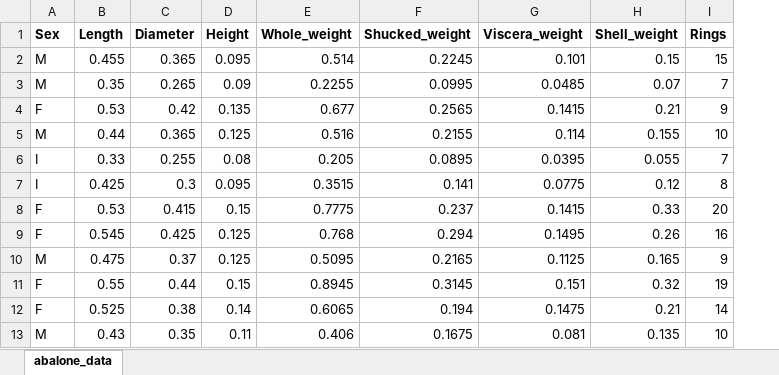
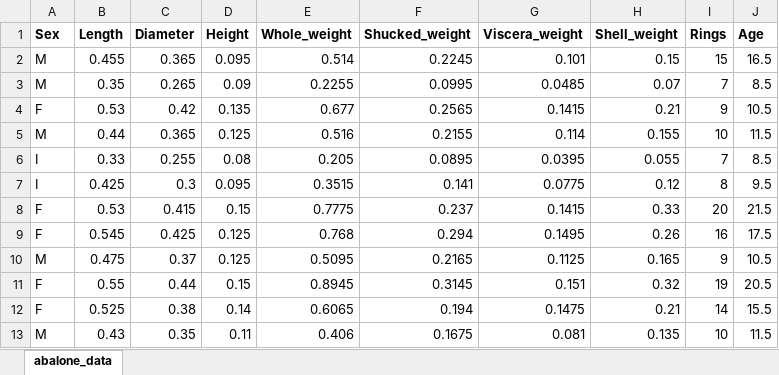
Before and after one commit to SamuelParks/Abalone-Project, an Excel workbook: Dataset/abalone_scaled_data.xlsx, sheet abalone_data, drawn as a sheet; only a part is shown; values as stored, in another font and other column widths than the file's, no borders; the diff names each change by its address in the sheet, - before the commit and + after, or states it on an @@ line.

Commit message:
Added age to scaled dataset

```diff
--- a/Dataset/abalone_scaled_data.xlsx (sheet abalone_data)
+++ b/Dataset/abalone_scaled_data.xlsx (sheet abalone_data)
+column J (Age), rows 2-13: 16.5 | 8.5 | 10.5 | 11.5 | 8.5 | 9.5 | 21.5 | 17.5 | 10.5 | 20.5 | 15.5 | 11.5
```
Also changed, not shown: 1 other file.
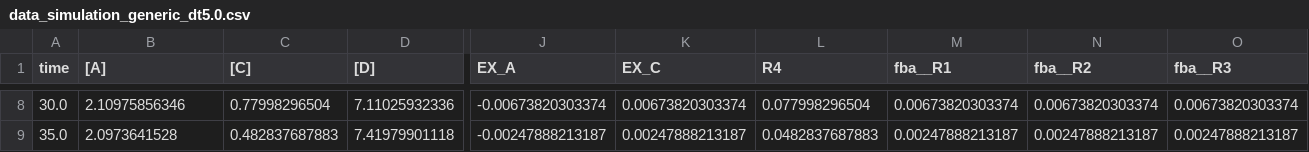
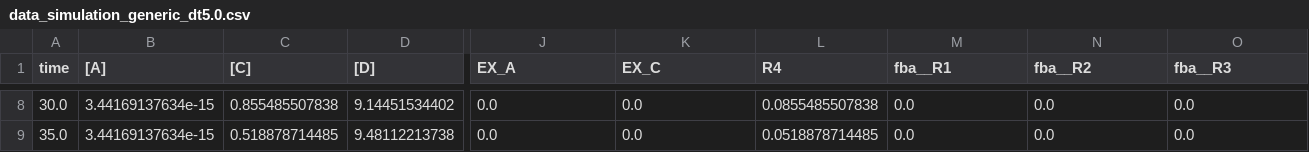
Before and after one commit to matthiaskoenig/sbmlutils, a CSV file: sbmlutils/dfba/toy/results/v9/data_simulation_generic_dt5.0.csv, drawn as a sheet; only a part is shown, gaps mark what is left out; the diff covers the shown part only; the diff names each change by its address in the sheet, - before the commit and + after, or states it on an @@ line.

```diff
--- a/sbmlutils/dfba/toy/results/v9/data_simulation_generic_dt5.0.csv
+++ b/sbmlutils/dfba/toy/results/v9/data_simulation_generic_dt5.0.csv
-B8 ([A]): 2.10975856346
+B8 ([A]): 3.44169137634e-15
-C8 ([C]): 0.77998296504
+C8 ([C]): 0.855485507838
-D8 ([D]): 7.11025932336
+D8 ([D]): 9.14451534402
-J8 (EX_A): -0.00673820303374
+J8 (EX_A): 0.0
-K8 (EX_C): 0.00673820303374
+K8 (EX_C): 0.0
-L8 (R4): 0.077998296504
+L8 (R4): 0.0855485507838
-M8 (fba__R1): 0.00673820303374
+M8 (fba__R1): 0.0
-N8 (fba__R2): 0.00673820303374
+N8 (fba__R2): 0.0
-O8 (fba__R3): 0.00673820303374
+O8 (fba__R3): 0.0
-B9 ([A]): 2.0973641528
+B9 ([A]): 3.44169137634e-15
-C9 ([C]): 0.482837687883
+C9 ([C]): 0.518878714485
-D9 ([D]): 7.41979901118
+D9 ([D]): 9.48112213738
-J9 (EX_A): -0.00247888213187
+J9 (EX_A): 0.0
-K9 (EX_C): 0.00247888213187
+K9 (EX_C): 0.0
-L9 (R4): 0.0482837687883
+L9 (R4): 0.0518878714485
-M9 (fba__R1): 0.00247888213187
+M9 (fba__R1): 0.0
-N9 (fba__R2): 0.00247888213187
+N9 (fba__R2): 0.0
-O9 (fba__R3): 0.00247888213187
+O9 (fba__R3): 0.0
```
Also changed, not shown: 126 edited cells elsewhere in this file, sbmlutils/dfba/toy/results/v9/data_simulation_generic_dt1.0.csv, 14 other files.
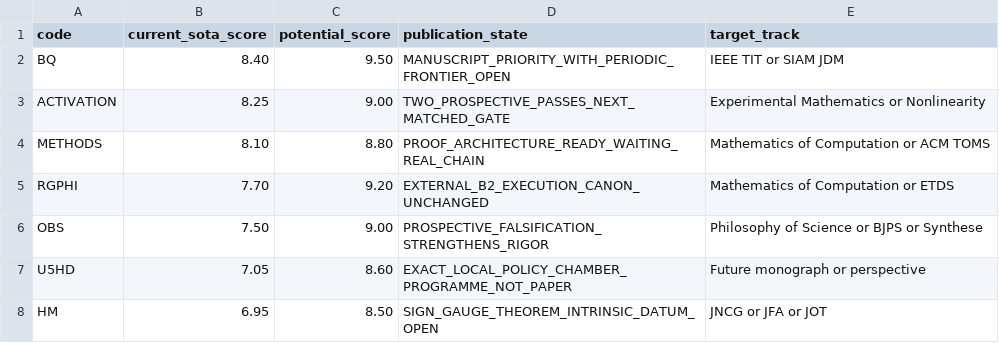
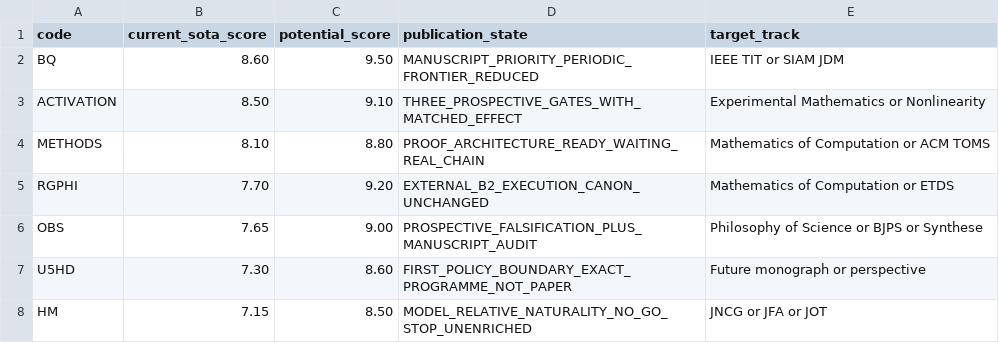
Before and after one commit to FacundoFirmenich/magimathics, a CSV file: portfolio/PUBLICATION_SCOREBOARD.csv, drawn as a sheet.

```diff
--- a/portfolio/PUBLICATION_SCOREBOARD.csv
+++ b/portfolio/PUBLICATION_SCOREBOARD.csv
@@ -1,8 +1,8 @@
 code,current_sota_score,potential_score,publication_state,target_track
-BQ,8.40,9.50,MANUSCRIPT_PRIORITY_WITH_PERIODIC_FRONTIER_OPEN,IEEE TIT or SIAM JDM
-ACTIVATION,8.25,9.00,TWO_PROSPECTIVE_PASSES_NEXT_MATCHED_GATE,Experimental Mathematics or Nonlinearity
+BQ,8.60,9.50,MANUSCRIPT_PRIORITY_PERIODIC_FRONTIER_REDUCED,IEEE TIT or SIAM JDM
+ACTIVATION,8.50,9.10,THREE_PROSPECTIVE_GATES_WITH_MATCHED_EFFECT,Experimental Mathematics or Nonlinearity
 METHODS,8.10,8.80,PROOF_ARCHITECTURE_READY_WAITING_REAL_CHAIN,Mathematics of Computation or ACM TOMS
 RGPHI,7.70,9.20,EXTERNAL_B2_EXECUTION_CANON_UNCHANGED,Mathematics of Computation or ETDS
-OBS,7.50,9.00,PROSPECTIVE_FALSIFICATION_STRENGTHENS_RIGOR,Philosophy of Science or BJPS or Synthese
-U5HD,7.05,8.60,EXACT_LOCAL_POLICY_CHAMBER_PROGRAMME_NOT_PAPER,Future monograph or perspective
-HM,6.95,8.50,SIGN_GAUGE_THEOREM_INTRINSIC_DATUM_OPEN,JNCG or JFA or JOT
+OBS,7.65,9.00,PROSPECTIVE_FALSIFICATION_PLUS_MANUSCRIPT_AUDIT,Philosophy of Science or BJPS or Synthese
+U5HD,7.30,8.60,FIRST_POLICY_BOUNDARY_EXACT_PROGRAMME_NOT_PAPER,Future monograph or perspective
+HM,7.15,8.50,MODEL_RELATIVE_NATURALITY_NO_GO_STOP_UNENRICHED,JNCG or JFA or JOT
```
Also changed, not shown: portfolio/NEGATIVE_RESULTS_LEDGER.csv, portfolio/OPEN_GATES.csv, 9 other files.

* **Prompt**
Copy every record exactly, without the pictures.

* **Finished exercise**
Before and after one commit to SamuelParks/Abalone-Project, an Excel workbook: Dataset/abalone_scaled_data.xlsx, sheet abalone_data, drawn as a sheet; only a part is shown; values as stored, in another font and other column widths than the file's, no borders; the diff names each change by its address in the sheet, - before the commit and + after, or states it on an @@ line.

Commit message:
Added age to scaled dataset

```diff
--- a/Dataset/abalone_scaled_data.xlsx (sheet abalone_data)
+++ b/Dataset/abalone_scaled_data.xlsx (sheet abalone_data)
+column J (Age), rows 2-13: 16.5 | 8.5 | 10.5 | 11.5 | 8.5 | 9.5 | 21.5 | 17.5 | 10.5 | 20.5 | 15.5 | 11.5
```
Also changed, not shown: 1 other file.
Before and after one commit to matthiaskoenig/sbmlutils, a CSV file: sbmlutils/dfba/toy/results/v9/data_simulation_generic_dt5.0.csv, drawn as a sheet; only a part is shown, gaps mark what is left out; the diff covers the shown part only; the diff names each change by its address in the sheet, - before the commit and + after, or states it on an @@ line.

```diff
--- a/sbmlutils/dfba/toy/results/v9/data_simulation_generic_dt5.0.csv
+++ b/sbmlutils/dfba/toy/results/v9/data_simulation_generic_dt5.0.csv
-B8 ([A]): 2.10975856346
+B8 ([A]): 3.44169137634e-15
-C8 ([C]): 0.77998296504
+C8 ([C]): 0.855485507838
-D8 ([D]): 7.11025932336
+D8 ([D]): 9.14451534402
-J8 (EX_A): -0.00673820303374
+J8 (EX_A): 0.0
-K8 (EX_C): 0.00673820303374
+K8 (EX_C): 0.0
-L8 (R4): 0.077998296504
+L8 (R4): 0.0855485507838
-M8 (fba__R1): 0.00673820303374
+M8 (fba__R1): 0.0
-N8 (fba__R2): 0.00673820303374
+N8 (fba__R2): 0.0
-O8 (fba__R3): 0.00673820303374
+O8 (fba__R3): 0.0
-B9 ([A]): 2.0973641528
+B9 ([A]): 3.44169137634e-15
-C9 ([C]): 0.482837687883
+C9 ([C]): 0.518878714485
-D9 ([D]): 7.41979901118
+D9 ([D]): 9.48112213738
-J9 (EX_A): -0.00247888213187
+J9 (EX_A): 0.0
-K9 (EX_C): 0.00247888213187
+K9 (EX_C): 0.0
-L9 (R4): 0.0482837687883
+L9 (R4): 0.0518878714485
-M9 (fba__R1): 0.00247888213187
+M9 (fba__R1): 0.0
-N9 (fba__R2): 0.00247888213187
+N9 (fba__R2): 0.0
-O9 (fba__R3): 0.00247888213187
+O9 (fba__R3): 0.0
```
Also changed, not shown: 126 edited cells elsewhere in this file, sbmlutils/dfba/toy/results/v9/data_simulation_generic_dt1.0.csv, 14 other files.
Before and after one commit to FacundoFirmenich/magimathics, a CSV file: portfolio/PUBLICATION_SCOREBOARD.csv, drawn as a sheet.

```diff
--- a/portfolio/PUBLICATION_SCOREBOARD.csv
+++ b/portfolio/PUBLICATION_SCOREBOARD.csv
@@ -1,8 +1,8 @@
 code,current_sota_score,potential_score,publication_state,target_track
-BQ,8.40,9.50,MANUSCRIPT_PRIORITY_WITH_PERIODIC_FRONTIER_OPEN,IEEE TIT or SIAM JDM
-ACTIVATION,8.25,9.00,TWO_PROSPECTIVE_PASSES_NEXT_MATCHED_GATE,Experimental Mathematics or Nonlinearity
+BQ,8.60,9.50,MANUSCRIPT_PRIORITY_PERIODIC_FRONTIER_REDUCED,IEEE TIT or SIAM JDM
+ACTIVATION,8.50,9.10,THREE_PROSPECTIVE_GATES_WITH_MATCHED_EFFECT,Experimental Mathematics or Nonlinearity
 METHODS,8.10,8.80,PROOF_ARCHITECTURE_READY_WAITING_REAL_CHAIN,Mathematics of Computation or ACM TOMS
 RGPHI,7.70,9.20,EXTERNAL_B2_EXECUTION_CANON_UNCHANGED,Mathematics of Computation or ETDS
-OBS,7.50,9.00,PROSPECTIVE_FALSIFICATION_STRENGTHENS_RIGOR,Philosophy of Science or BJPS or Synthese
-U5HD,7.05,8.60,EXACT_LOCAL_POLICY_CHAMBER_PROGRAMME_NOT_PAPER,Future monograph or perspective
-HM,6.95,8.50,SIGN_GAUGE_THEOREM_INTRINSIC_DATUM_OPEN,JNCG or JFA or JOT
+OBS,7.65,9.00,PROSPECTIVE_FALSIFICATION_PLUS_MANUSCRIPT_AUDIT,Philosophy of Science or BJPS or Synthese
+U5HD,7.30,8.60,FIRST_POLICY_BOUNDARY_EXACT_PROGRAMME_NOT_PAPER,Future monograph or perspective
+HM,7.15,8.50,MODEL_RELATIVE_NATURALITY_NO_GO_STOP_UNENRICHED,JNCG or JFA or JOT
```
Also changed, not shown: portfolio/NEGATIVE_RESULTS_LEDGER.csv, portfolio/OPEN_GATES.csv, 9 other files.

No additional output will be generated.